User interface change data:
________________

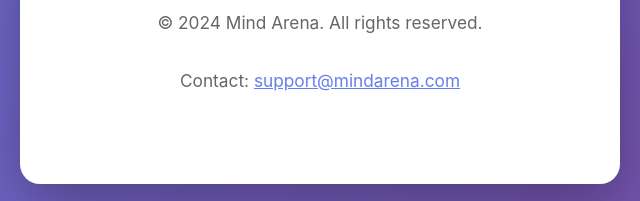
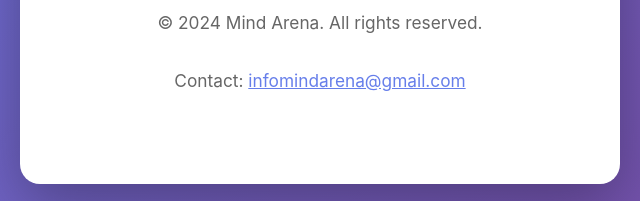
Before and after one commit to mindarena/Price-of-Trust, a plain HTML site: page index.html in a window 1280 px wide. Shown: the part 661-862 px from the top of the page, 320-960 px from the left. Drawn offline with Linux system fonts and the light colour scheme.

```diff
--- a/index.html
+++ b/index.html
@@ -102,7 +102,7 @@
 
         <footer>
             <p>&copy; 2024 Mind Arena. All rights reserved.</p>
-            <p>Contact: <a href="mailto:infomindarena@gmail.com" style="color: #667eea;">support@mindarena.com</a></p>
+            <p>Contact: <a href="mailto:infomindarena@gmail.com" style="color: #667eea;">infomindarena@gmail.com</a></p>
         </footer>
     </div>
 </body>
```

________________

### Task directions
Every line above that holds the word "html" is to be found and copied.

### Task solution
Before and after one commit to mindarena/Price-of-Trust, a plain HTML site: page index.html in a window 1280 px wide. Shown: the part 661-862 px from the top of the page, 320-960 px from the left. Drawn offline with Linux system fonts and the light colour scheme.
--- a/index.html
+++ b/index.html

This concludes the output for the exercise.